|Arts & EntertainmentFood For ThoughtHomeward BoundJust BusinessRoad TripThis & That|
In Her Shoes
Two and a Half Stars
by Hanh Nguyen, Zap2it.com
"In Her Shoes" is Oscar-winning director Curtis Hanson's walk on the womanly side that occasionally missteps on its long journey to the all-important truths that the fairer sex is supposed to know.
Based on the best-selling novel by Jennifer Weiner, the film at least succeeds in foiling the "chick flick" label that the cast and filmmakers have been rabidly disparaging. Although there are elements of romance, this is no fluffy romantic comedy with an absurd premise and pursuit "so I can declare my love" scene at the end. Instead, "In Her Shoes" stays fairly grounded in the land of the probable, which only makes it that more disappointing when it doesn't quite ring true.
Odd couple sisters Rose (Toni Collette) -- a staid, competent lawyer -- and hot, dyslexic, freeloader Maggie (Cameron Diaz) can barely be within screaming distance of one another without bickering. The only thing they think they have in common besides a good percentage of DNA is a penchant for beautiful, impractical shoes.
Unfortunately, the basic premise that Collette and Diaz are sisters with a deep, unspoken bond just doesn't fly, and it's not because one is a average-looking brunette and the other is a model-thin blonde. No, somehow they lack the casual onscreen chemistry that should have been able to develop given that the film runs a wearisome 130 minutes long. Part of the problem is that after a nigh-unforgivable act of betrayal, the sisters spend the majority of the film separated.
More successful is the relationship between Maggie and her long-lost grandmother Ella (Shirley MacLaine), who takes Maggie under her wing. After Diaz powers through the first act playing an annoying drunk and petulant brat, she settles into a rather quiet, understated performance that nicely balances MacLaine's restraint.
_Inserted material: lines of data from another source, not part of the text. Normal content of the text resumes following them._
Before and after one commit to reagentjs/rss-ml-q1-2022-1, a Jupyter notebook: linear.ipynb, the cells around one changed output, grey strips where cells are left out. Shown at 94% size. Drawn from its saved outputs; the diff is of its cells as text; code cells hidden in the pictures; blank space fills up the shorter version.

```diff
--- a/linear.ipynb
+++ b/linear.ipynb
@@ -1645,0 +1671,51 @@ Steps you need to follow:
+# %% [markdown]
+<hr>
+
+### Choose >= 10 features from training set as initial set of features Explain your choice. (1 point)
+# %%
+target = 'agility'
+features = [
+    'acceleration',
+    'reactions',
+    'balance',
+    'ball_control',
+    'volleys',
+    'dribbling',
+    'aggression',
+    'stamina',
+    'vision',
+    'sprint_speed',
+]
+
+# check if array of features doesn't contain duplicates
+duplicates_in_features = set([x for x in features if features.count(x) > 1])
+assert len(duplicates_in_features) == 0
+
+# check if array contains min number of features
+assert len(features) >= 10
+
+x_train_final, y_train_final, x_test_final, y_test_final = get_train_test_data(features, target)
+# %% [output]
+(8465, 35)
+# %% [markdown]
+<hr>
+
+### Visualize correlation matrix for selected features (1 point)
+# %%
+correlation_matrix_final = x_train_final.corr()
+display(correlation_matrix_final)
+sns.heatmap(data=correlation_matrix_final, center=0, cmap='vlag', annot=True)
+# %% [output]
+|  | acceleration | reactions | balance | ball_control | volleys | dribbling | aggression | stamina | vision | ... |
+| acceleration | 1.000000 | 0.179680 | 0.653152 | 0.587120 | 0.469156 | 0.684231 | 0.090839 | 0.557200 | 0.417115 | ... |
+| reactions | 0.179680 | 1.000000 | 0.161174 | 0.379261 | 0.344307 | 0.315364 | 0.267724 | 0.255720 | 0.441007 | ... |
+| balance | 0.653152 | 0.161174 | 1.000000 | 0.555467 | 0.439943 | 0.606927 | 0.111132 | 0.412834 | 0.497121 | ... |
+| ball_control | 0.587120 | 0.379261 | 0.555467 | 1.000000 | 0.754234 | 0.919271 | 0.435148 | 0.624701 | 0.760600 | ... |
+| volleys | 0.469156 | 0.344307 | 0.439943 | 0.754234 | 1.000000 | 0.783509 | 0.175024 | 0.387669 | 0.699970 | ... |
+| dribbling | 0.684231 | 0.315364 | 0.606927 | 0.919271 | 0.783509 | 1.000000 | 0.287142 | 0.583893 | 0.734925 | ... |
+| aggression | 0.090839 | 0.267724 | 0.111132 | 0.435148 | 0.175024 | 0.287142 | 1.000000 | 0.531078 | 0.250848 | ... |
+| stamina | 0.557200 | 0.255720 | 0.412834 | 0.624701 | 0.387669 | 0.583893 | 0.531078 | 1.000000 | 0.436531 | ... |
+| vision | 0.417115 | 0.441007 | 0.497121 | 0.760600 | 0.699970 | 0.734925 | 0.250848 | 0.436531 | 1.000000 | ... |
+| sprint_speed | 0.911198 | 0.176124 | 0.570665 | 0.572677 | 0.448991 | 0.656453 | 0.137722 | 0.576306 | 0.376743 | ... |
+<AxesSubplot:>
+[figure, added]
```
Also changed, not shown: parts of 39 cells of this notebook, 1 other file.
The Oscar-winning legend proves that she can still own the screen even when she does nothing but glance and purse her lips.
Even though it's second nature for Maggie to use her sexuality, the film's gaze colors almost every scene. If she's not walking around in underwear and stilettos (privately of course), she's strutting around in her skimpy bathing suit. While these are perfectly realistic behaviors, it's Hanson's focus on how she is observed that makes it disturbing, but perhaps that's the point. First, there's her MTV audition where she has a camera trained on her. Later at Ella's retirement village, elderly men get whiplash ogling Maggie's bikini-clad body as it passes by. The gaze isn't confined to men, though. Maggie often observes herself in mirrors and glass throughout the film, and in one scene, Rose comes face to face with her sister's cleavage before moving her eyes upward.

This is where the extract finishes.